“It tells us about ourselves. It is a mirror that reveals our mindset,” he says. What is he talking about? Female foeticide, which is the theme of the first episode.

And that’s the other, big risk he takes: to cast aside the cheery, upbeat version of patriotism that we’re relentlessly sold, in movies, ads, and on television. The tone is pensive from the very outset—and candid. Khan calls out our collective apathy and indifference to the societal ills that surround us. Our tendency to look away, to make it someone else’s problem. He raises uncomfortable questions: “What kind of Shining India do we want to be part of?” How will we face those who won our independence? Did they dream of this India?

The entire show is designed to leave the viewer with few excuses to duck responsibility or awareness. He interviews real women with hair-raising tales of multiple abortions and extreme physical abuse—and makes sure we see their daughters, adorable little tots who would have been “killed in the womb”. Think foeticide is other people’s problem? He trots out a doctor whose mother-in-law kicked her granddaughter’s carrycot down the stairs.

Think it’s a woman’s fault? Aamir is here to tell you that gender is determined by the sperm. And he comes at us armed with census charts and experts. Did you know that sex determination began as a national family planning policy? That not one doctor charged with abetting foeticide has lost his or her licence to practice medicine? Perhaps the most notable achievement of the show is the way it manages to explain a complex phenomenon, identify and communicate all the key aspects, and package them into a single episode.

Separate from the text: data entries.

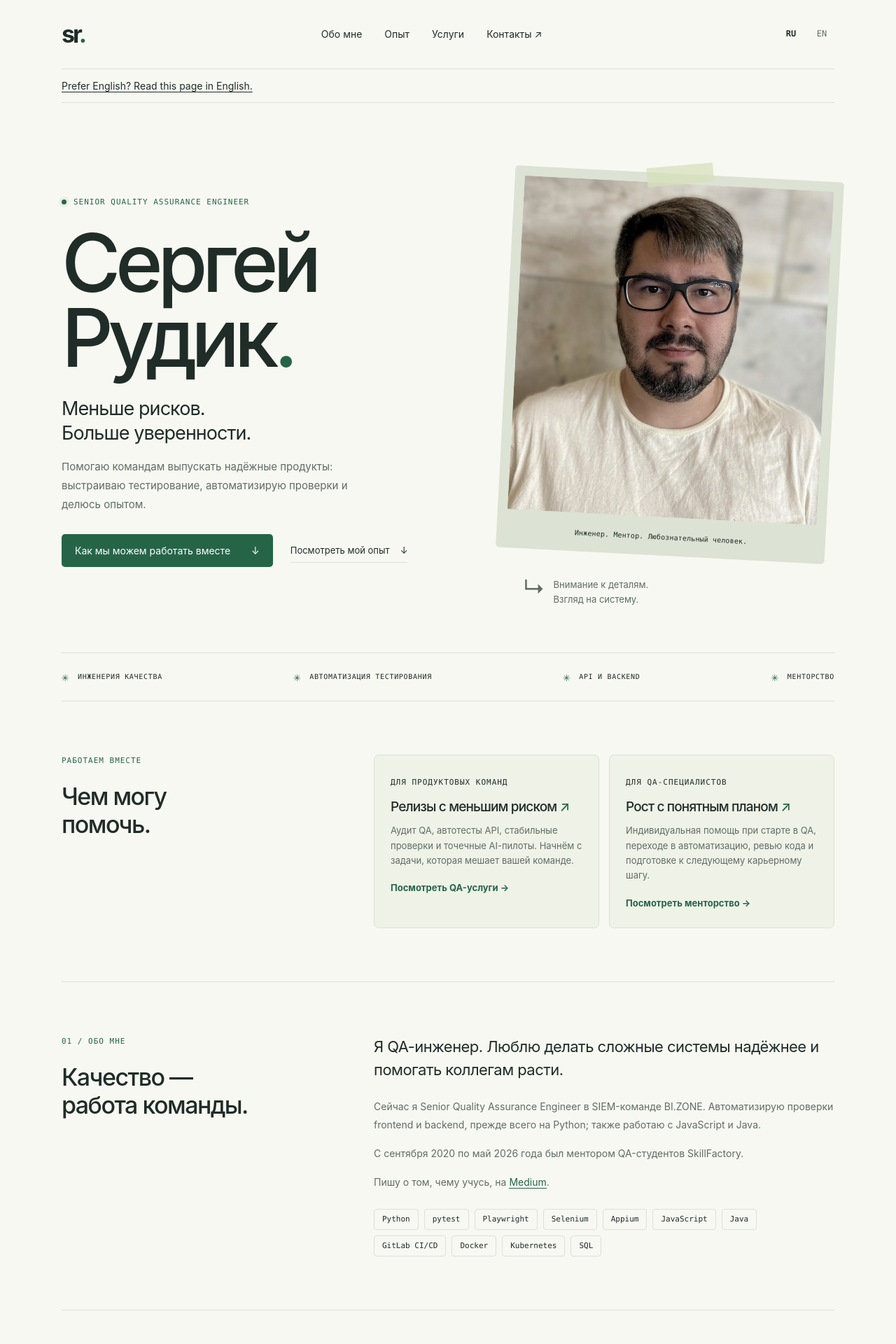
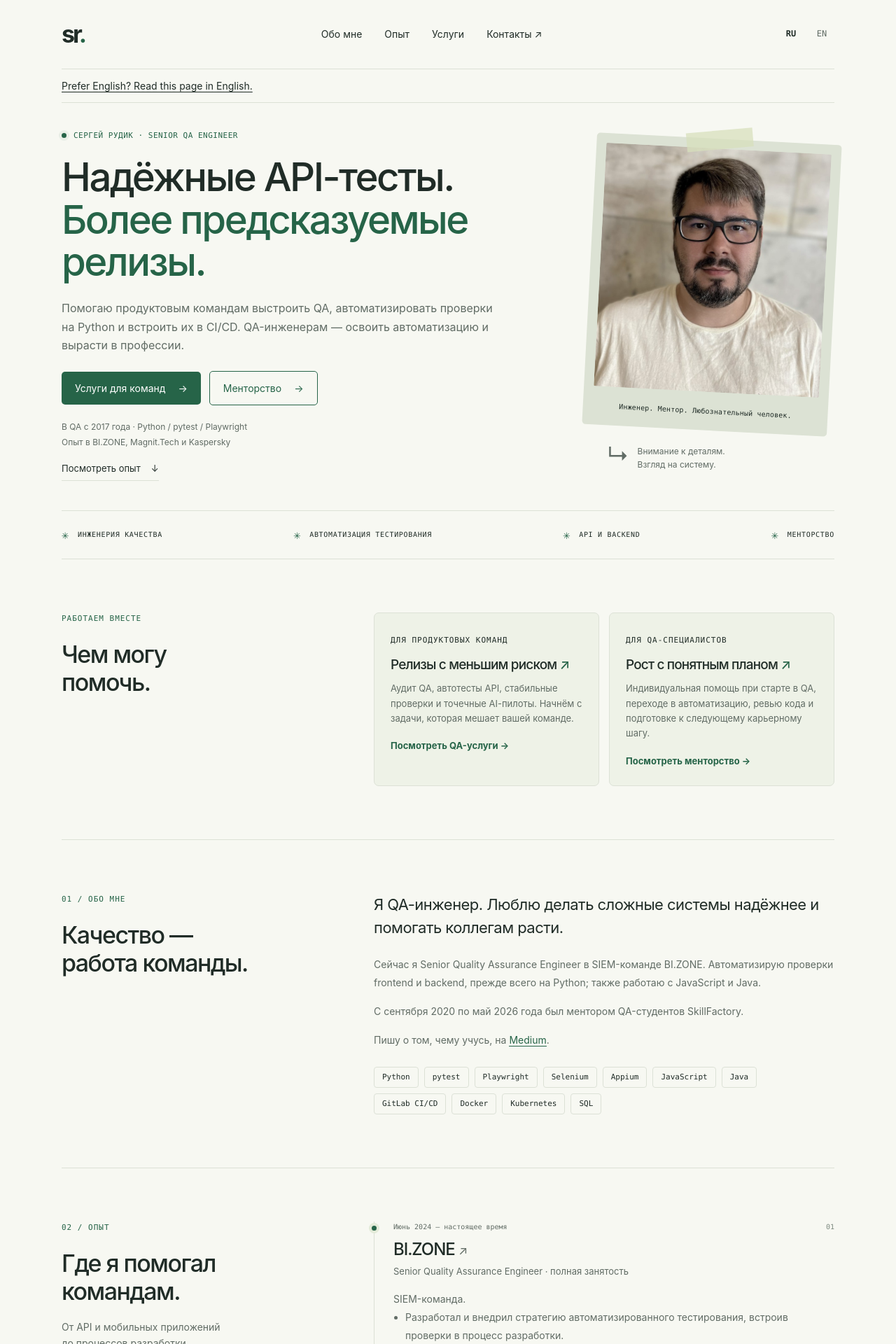
Before and after one commit to sergeyrudik/sr-cv, a Jekyll site: the page built from ru/index.html, in a window 1280 px wide. Shown: the top 1920 px of the page at 70% size. Built offline with Jekyll 4.4.1, drawn with Linux system fonts in a browser that asks for light colours.

Commit message:
Clarify homepage offer and direct service links

```diff
--- a/assets/main.scss
+++ b/assets/main.scss
@@ -899,3 +899,17 @@ footer {
     margin-top: 10px;
   }
 }
+
+/* A compact first screen with direct routes for teams and engineers. */
+.hero{grid-template-columns:minmax(0,1.55fr) minmax(0,.85fr);gap:48px;padding:38px 0 42px}
+.hero-copy{min-width:0}.hero .eyebrow{line-height:1.6;margin-bottom:20px;letter-spacing:.045em}
+.hero h1{font-size:clamp(38px,4.4vw,58px);line-height:1.08;letter-spacing:-.045em}
+.hero-description{max-width:620px;font-size:16px;line-height:1.65;margin-top:22px}
+.hero-actions{flex-wrap:wrap;gap:12px;margin-top:24px}.hero-actions .button{gap:18px;min-height:46px}
+.button-secondary{background:transparent;color:var(--green);border:1px solid var(--green)}
+.button-secondary:hover{background:#e8eedd;color:var(--green)}
+.hero-proof{font-size:12px;line-height:1.8;color:var(--muted);margin-top:20px}
+.hero-experience{margin-top:10px}.hero .portrait-area{max-width:350px;justify-self:end;padding-top:0}
+.hero .portrait-label{font-size:10px}.hero .note{font-size:12px;margin-top:20px}
+@media(max-width:850px){.hero{gap:28px}.hero h1{font-size:40px}.hero-description{font-size:15px}}
+@media(max-width:580px){.hero{grid-template-columns:1fr;padding:28px 0 35px;gap:32px}.hero h1{font-size:clamp(34px,8.8vw,46px)}.hero .eyebrow{font-size:10px}.hero .portrait-area{max-width:260px;justify-self:center}.hero-actions{gap:10px}.hero-actions .button{font-size:13px;padding:11px 14px}.hero-proof{font-size:11px}}
--- a/ru/index.html
+++ b/ru/index.html
@@ -41,11 +41,12 @@
     <main id="main">
       <section class="hero" aria-labelledby="hero-title">
         <div class="hero-copy">
-          <p class="eyebrow"><span class="status-dot" aria-hidden="true"></span> Senior Quality Assurance Engineer</p>
-          <h1 id="hero-title">Сергей<br>Рудик<span class="period">.</span></h1>
-          <p class="hero-statement">Меньше рисков.<br>Больше уверенности.</p>
-          <p class="hero-description">Помогаю командам выпускать надёжные продукты: выстраиваю тестирование, автоматизирую проверки и делюсь опытом.</p>
-          <div class="hero-actions"><a class="button" href="#services">Как мы можем работать вместе <span aria-hidden="true">↓</span></a><a class="text-link" href="#experience">Посмотреть мой опыт <span aria-hidden="true">↓</span></a></div>
+          <p class="eyebrow"><span class="status-dot" aria-hidden="true"></span> Сергей Рудик · Senior QA Engineer</p>
+          <h1 id="hero-title">Надёжные API-тесты.<br><span class="period">Более предсказуемые релизы.</span></h1>
+          <p class="hero-description">Помогаю продуктовым командам выстроить QA, автоматизировать проверки на Python и встроить их в CI/CD. QA-инженерам — освоить автоматизацию и вырасти в профессии.</p>
+          <div class="hero-actions"><a class="button" href="https://qa.rudik.dev/">Услуги для команд <span aria-hidden="true">→</span></a><a class="button button-secondary" href="https://mentor.rudik.dev/">Менторство <span aria-hidden="true">→</span></a></div>
+          <p class="hero-proof">В QA с 2017 года · Python / pytest / Playwright<br>Опыт в BI.ZONE, Magnit.Tech и Kaspersky</p>
+          <a class="text-link hero-experience" href="#experience">Посмотреть опыт <span aria-hidden="true">↓</span></a>
         </div>
         <div class="portrait-area">
           <div class="portrait-frame"><img src="/images/profile.jpg" alt="Сергей Рудик" width="640" height="640" fetchpriority="high"><span class="portrait-label">Инженер. Ментор. Любознательный человек.</span></div>
```
Also changed, not shown: _layouts/portfolio.html (+6 -5 lines).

Aamir is also not going to let us just sit back and tut-tut, as usual. Sure, he offers us an opportunity to indulge in our favourite easy-peasy form of SMS activism—to back his request to the Rajasthan government to set up a fast-track court to bring the doctors caught in a news sting to justice. But he also hits us with the unpalatable truth: this is one problem we can’t blame on others, be it politicians, the courts, or the doctors. Female foeticide would stop if “we decide this will not happen”. We are the “jadoo ki chadi,” he says, so do it right now.

And just in case we prefer to think it impossible: Look, here’s a village in Punjab that has done exactly so. Aamir’s message is unmistakable: no excuses allowed.

In many ways, Satyamev Jayate is an extended public service announcement. Other celebrities content themselves with making an ad for a worthy cause, but not Aamir Khan. He’s turned his activism into a full-fledged television show. This is good, this is laudable, this is also not fun. Perhaps this is why Aamir tries so hard to make us cry instead—and tears up himself. If we don’t tune in for a laugh, maybe we will do it for a cathartic bout of collective weeping.

Will we really come back, week after week, to endure one and a half hour of feel-bad reality? (Even as the underwear ads starring Sallu remind us of all the fun we could be having.) We, the time-pass addicts, so accustomed to being entertained even by our news channels. Aamir is betting on it. And this time, the stakes are higher than TRPs or box-office returns.

“It raises a question about our national character,” says Aamir at the end of the show. And so willSatyamev Jayate if it fails. But irrespective of the outcome, Aamir will, as always, have scored a win.

This story by Lakshmi Chaudhry was originally published on Firstpost.com.